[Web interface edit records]
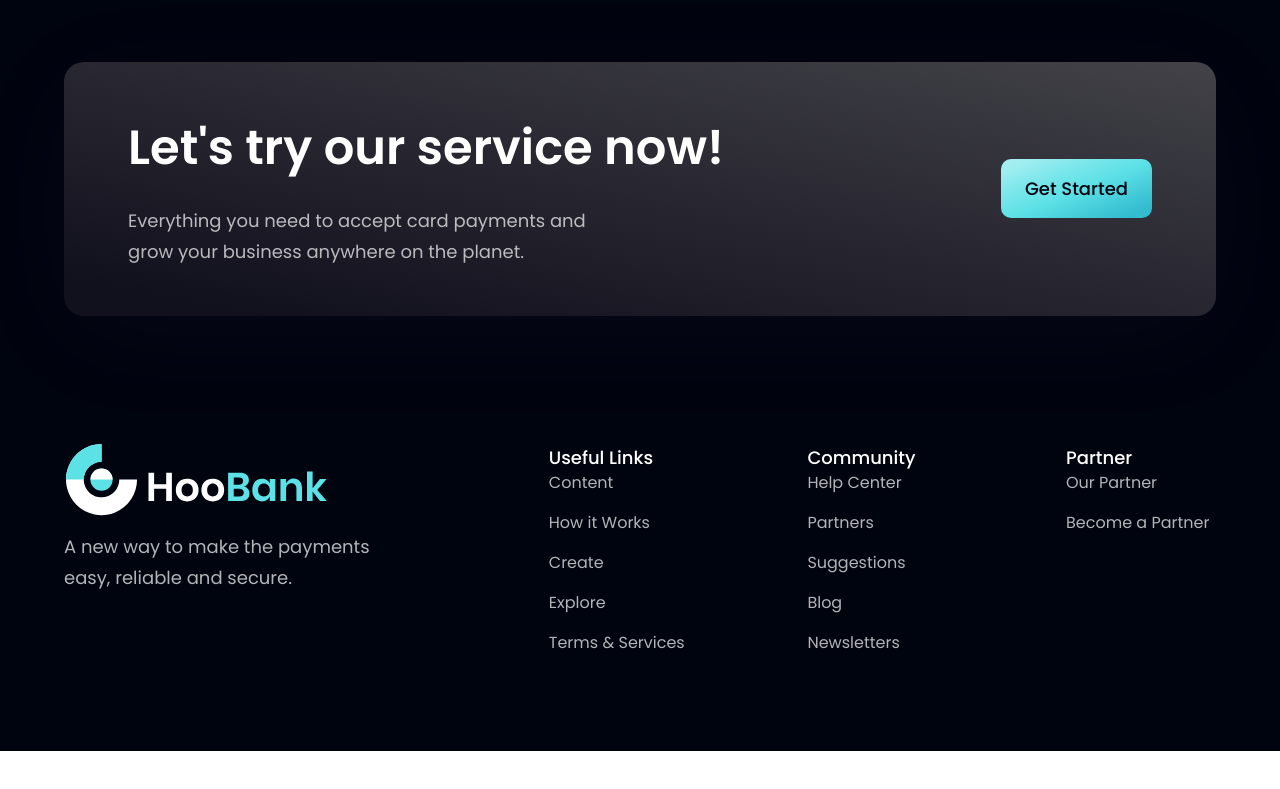
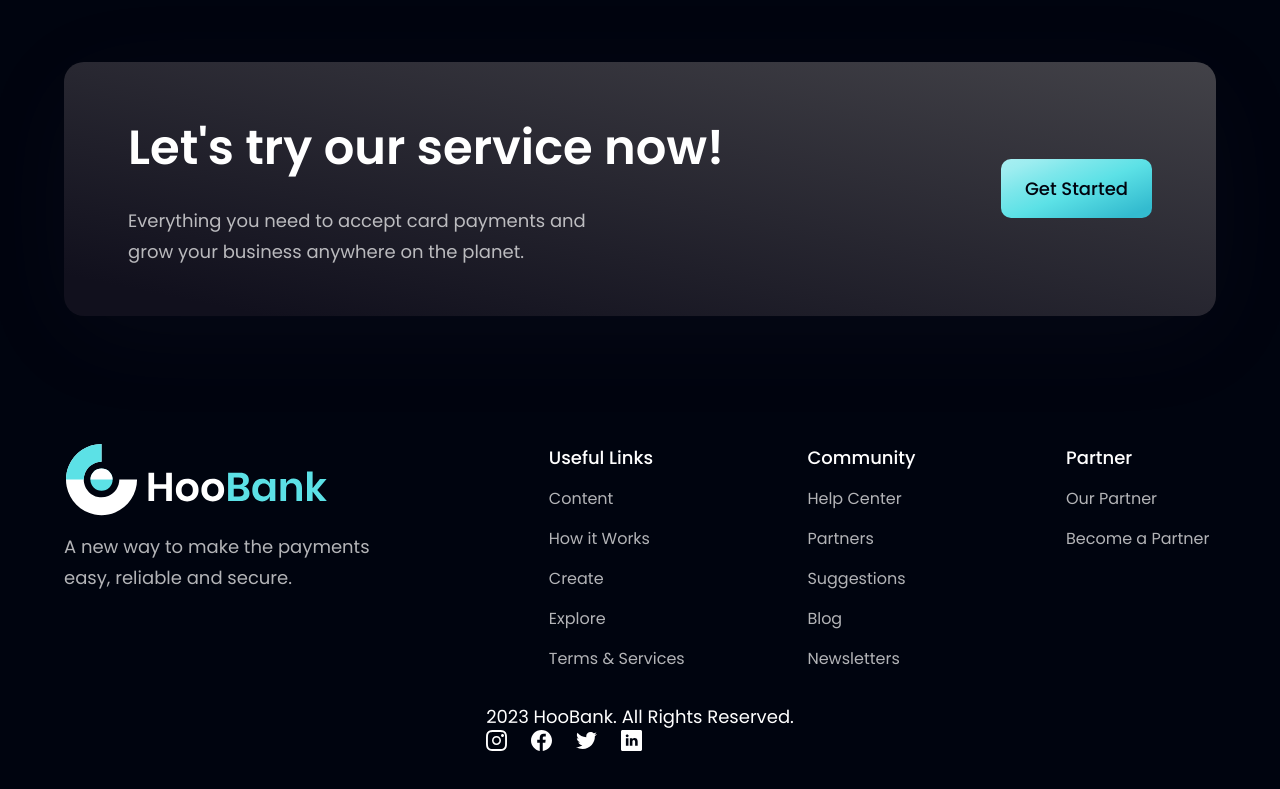
Before and after one commit to kuliashvili/HooBank, a React (Create React App) app: page / in a window 1280 px wide. Shown: the part 4242-5031 px from the top of the page. Before the commit the page ends 4993 px from the top, so only its background shows below. Built offline with nearby package versions, Linux system fonts and the light colour scheme.

Commit message:
footer styling update headers

```diff
--- a/src/components/Footer.jsx
+++ b/src/components/Footer.jsx
@@ -18,7 +18,7 @@ const Footer = () => {
                 <h4 className='font-poppins font-medium text-[18px] leading-[27px] text-white' >
                   {footerLink.title}
                 </h4>
-                <ul>
+                <ul className='list-none mt-4'>
                   {footerLink.links.map((link, index) => (
                       <li key={link.name} className={`font-poppins font-normal text-[16px] leading-[24px] text-dimWhite hover:text-secondary cursor-pointer ${index !== footerLink.links.length - 1 ? 'mb-4' : 'mb-0' }  `}>
                         {link.name}
@@ -30,6 +30,19 @@ const Footer = () => {
             ))}
           </div>
       </div>
+
+      <div className=''>
+        <p className='font-poppins font-normal text-center text-[18px] leading-[27px] text-white'>
+          2023 HooBank. All Rights Reserved.
+        </p>
+
+
+        <div className='flex flex-row md:mt-0 mt-6'>
+          {socialMedia.map((social, index) => (
+              <img key={social.id} src={social.icon} alt={social.id} className={`w-[21px] h-[21px] object-contain cursor-pointer ${index !== socialMedia.leng -1 ? 'mr-6' : 'mr-0' }`} />
+          ))}
+        </div>
+      </div>
     </section>
   )
 }
```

REQUIRED WORK:
Where an entry holds a picture, leave the picture out and output the rest exactly.

RESPONSE:
Before and after one commit to kuliashvili/HooBank, a React (Create React App) app: page / in a window 1280 px wide. Shown: the part 4242-5031 px from the top of the page. Before the commit the page ends 4993 px from the top, so only its background shows below. Built offline with nearby package versions, Linux system fonts and the light colour scheme.

Commit message:
footer styling update headers

```diff
--- a/src/components/Footer.jsx
+++ b/src/components/Footer.jsx
@@ -18,7 +18,7 @@ const Footer = () => {
                 <h4 className='font-poppins font-medium text-[18px] leading-[27px] text-white' >
                   {footerLink.title}
                 </h4>
-                <ul>
+                <ul className='list-none mt-4'>
                   {footerLink.links.map((link, index) => (
                       <li key={link.name} className={`font-poppins font-normal text-[16px] leading-[24px] text-dimWhite hover:text-secondary cursor-pointer ${index !== footerLink.links.length - 1 ? 'mb-4' : 'mb-0' }  `}>
                         {link.name}
@@ -30,6 +30,19 @@ const Footer = () => {
             ))}
           </div>
       </div>
+
+      <div className=''>
+        <p className='font-poppins font-normal text-center text-[18px] leading-[27px] text-white'>
+          2023 HooBank. All Rights Reserved.
+        </p>
+
+
+        <div className='flex flex-row md:mt-0 mt-6'>
+          {socialMedia.map((social, index) => (
+              <img key={social.id} src={social.icon} alt={social.id} className={`w-[21px] h-[21px] object-contain cursor-pointer ${index !== socialMedia.leng -1 ? 'mr-6' : 'mr-0' }`} />
+          ))}
+        </div>
+      </div>
     </section>
   )
 }
```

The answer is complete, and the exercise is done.